Last updated on: July 1, 2022, 12:34h.
Analysts with the Sanford C. Bernstein brokerage recently pointed to relaxed quarantine protocols in China as a good sign for Macau’s recovery. However, a request that casinos in the SAR reduce their workforces by up to 90% may have a different outcome.
Because of increased COVID infections in the region, the Gaming Inspection and Coordination Bureau (DICJ) is requesting that Macau’s casino operators temporarily reduce the number of workers on the city’s gaming floors, according to reports from GGRAsia.
Cloee Chao, a local gaming labor activist, confirmed to GGRAsia that a few frontline casino workers received calls from their employers about the reductions. Those unidentified companies offered them incentives to avoid their workplaces between July 1 and July 8.
SJM Holdings Ltd also sent a memo to its employees offering a “special home-leave program.” Employees who volunteer to take seven paid or unpaid days of leave will receive one extra day of paid leave as a bonus.
The DICJ has not made an official announcement confirming the request.
COVID-19 Threat Rising in Macau
Macau continues to fight the worst COVID-19 pandemic since the vector began in early 2020.
The Macau government announced yesterday that it had abandoned plans for mandatory nucleic-acid test certificates. It planned to introduce the requirement today and it was to apply to casino staff, customers, and officials visiting casinos and gaming properties.
On June 19, Macau saw 31 new COVID-19 cases, which resulted in heightened concerns over a new outbreak. Macau health officials reported yesterday that there are now 570 positive cases. In addition, another 7,000 people are living in mandatory quarantine.
Macau began shutting down its commercial industry a week ago, although casinos remained open.
In neighboring Hong Kong, the problem is worse, with a daily average of 2,000 new cases.
Economics Worsen for Macau Jockey Club
Macau casinos suffered near-catastrophic results during the first wave of COVID-19. As a result, casinos shut down for months, greatly impacting revenue.
But the casinos aren’t alone in lost revenue. The economic situation at Macau Jockey Club continues its decline as well. Its losses for the entire year were MOP1.9 billion (US$240 million), according to its latest financial health report.
The Macau Horse Racing Company, the administrator of the Jockey Club, reported a loss in 2020 of MOP1.7 billion (US$212.5 million) against revenue of MOP47 million (US$5.8 million). However, things began to turn around this year when the company reported MOP10 million (US$1.23 million) in horse betting gaming revenues for the first quarter.
The Macau Jockey Club employs around 800 people and is one of the most prominent private employers in Macau.
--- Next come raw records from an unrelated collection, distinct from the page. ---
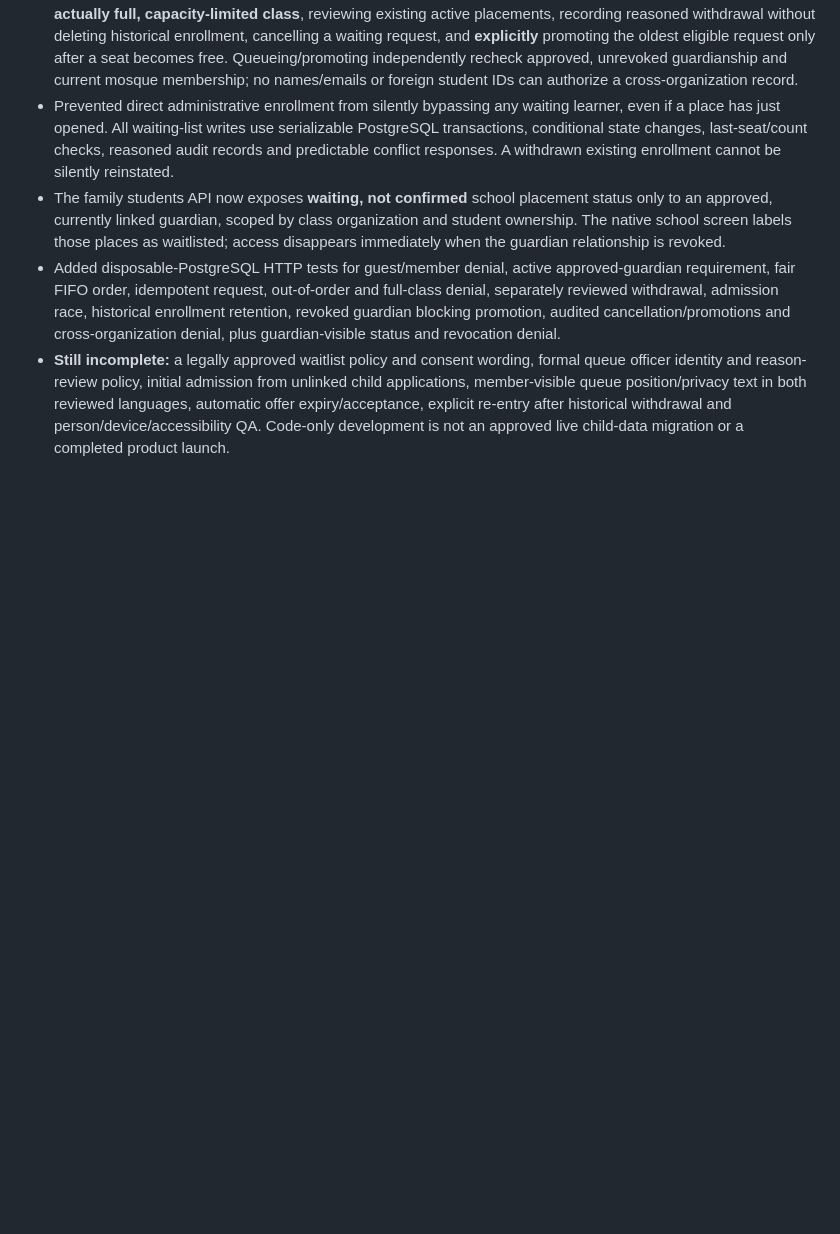
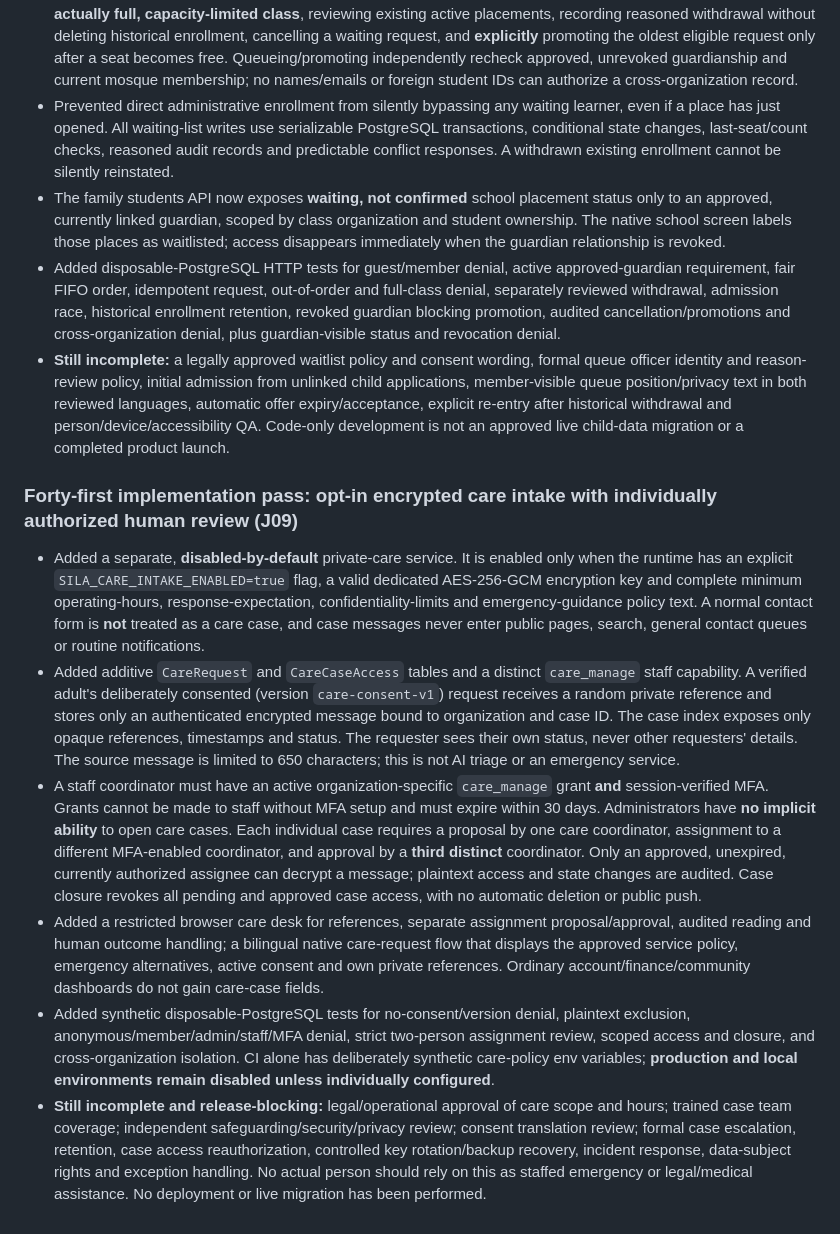
Before and after one commit to AnasAbuJamal/masjid-community, a Markdown page: IMPLEMENTATION_STATUS.md, the part around the change. Drawn GitHub-style; blank space fills up the shorter version.

Commit message:
docs(care): specify encrypted intake scope, staffing, key and release approval gates

```diff
--- a/IMPLEMENTATION_STATUS.md
+++ b/IMPLEMENTATION_STATUS.md
@@ -291,3 +291,12 @@ No feature is considered production-complete until it meets the privacy, accurac
 - The family students API now exposes **waiting, not confirmed** school placement status only to an approved, currently linked guardian, scoped by class organization and student ownership. The native school screen labels those places as waitlisted; access disappears immediately when the guardian relationship is revoked.
 - Added disposable-PostgreSQL HTTP tests for guest/member denial, active approved-guardian requirement, fair FIFO order, idempotent request, out-of-order and full-class denial, separately reviewed withdrawal, admission race, historical enrollment retention, revoked guardian blocking promotion, audited cancellation/promotions and cross-organization denial, plus guardian-visible status and revocation denial.
 - **Still incomplete:** a legally approved waitlist policy and consent wording, formal queue officer identity and reason-review policy, initial admission from unlinked child applications, member-visible queue position/privacy text in both reviewed languages, automatic offer expiry/acceptance, explicit re-entry after historical withdrawal and person/device/accessibility QA. Code-only development is not an approved live child-data migration or a completed product launch.
+
+
+### Forty-first implementation pass: opt-in encrypted care intake with individually authorized human review (J09)
+- Added a separate, **disabled-by-default** private-care service. It is enabled only when the runtime has an explicit `SILA_CARE_INTAKE_ENABLED=true` flag, a valid dedicated AES-256-GCM encryption key and complete minimum operating-hours, response-expectation, confidentiality-limits and emergency-guidance policy text. A normal contact form is **not** treated as a care case, and case messages never enter public pages, search, general contact queues or routine notifications.
+- Added additive `CareRequest` and `CareCaseAccess` tables and a distinct `care_manage` staff capability. A verified adult's deliberately consented (version `care-consent-v1`) request receives a random private reference and stores only an authenticated encrypted message bound to organization and case ID. The case index exposes only opaque references, timestamps and status. The requester sees their own status, never other requesters' details. The source message is limited to 650 characters; this is not AI triage or an emergency service.
+- A staff coordinator must have an active organization-specific `care_manage` grant **and** session-verified MFA. Grants cannot be made to staff without MFA setup and must expire within 30 days. Administrators have **no implicit ability** to open care cases. Each individual case requires a proposal by one care coordinator, assignment to a different MFA-enabled coordinator, and approval by a **third distinct** coordinator. Only an approved, unexpired, currently authorized assignee can decrypt a message; plaintext access and state changes are audited. Case closure revokes all pending and approved case access, with no automatic deletion or public push.
+- Added a restricted browser care desk for references, separate assignment proposal/approval, audited reading and human outcome handling; a bilingual native care-request flow that displays the approved service policy, emergency alternatives, active consent and own private references. Ordinary account/finance/community dashboards do not gain care-case fields.
+- Added synthetic disposable-PostgreSQL tests for no-consent/version denial, plaintext exclusion, anonymous/member/admin/staff/MFA denial, strict two-person assignment review, scoped access and closure, and cross-organization isolation. CI alone has deliberately synthetic care-policy env variables; **production and local environments remain disabled unless individually configured**.
+- **Still incomplete and release-blocking:** legal/operational approval of care scope and hours; trained case team coverage; independent safeguarding/security/privacy review; consent translation review; formal case escalation, retention, case access reauthorization, controlled key rotation/backup recovery, incident response, data-subject rights and exception handling. No actual person should rely on this as staffed emergency or legal/medical assistance. No deployment or live migration has been performed.
```
Also changed, not shown: docs/deployment-runbook.md (+36 -0 lines).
It was previously known as the Macau Trotting Club, but it was sold to a new owner in 1989 and became the Macau Jockey Club.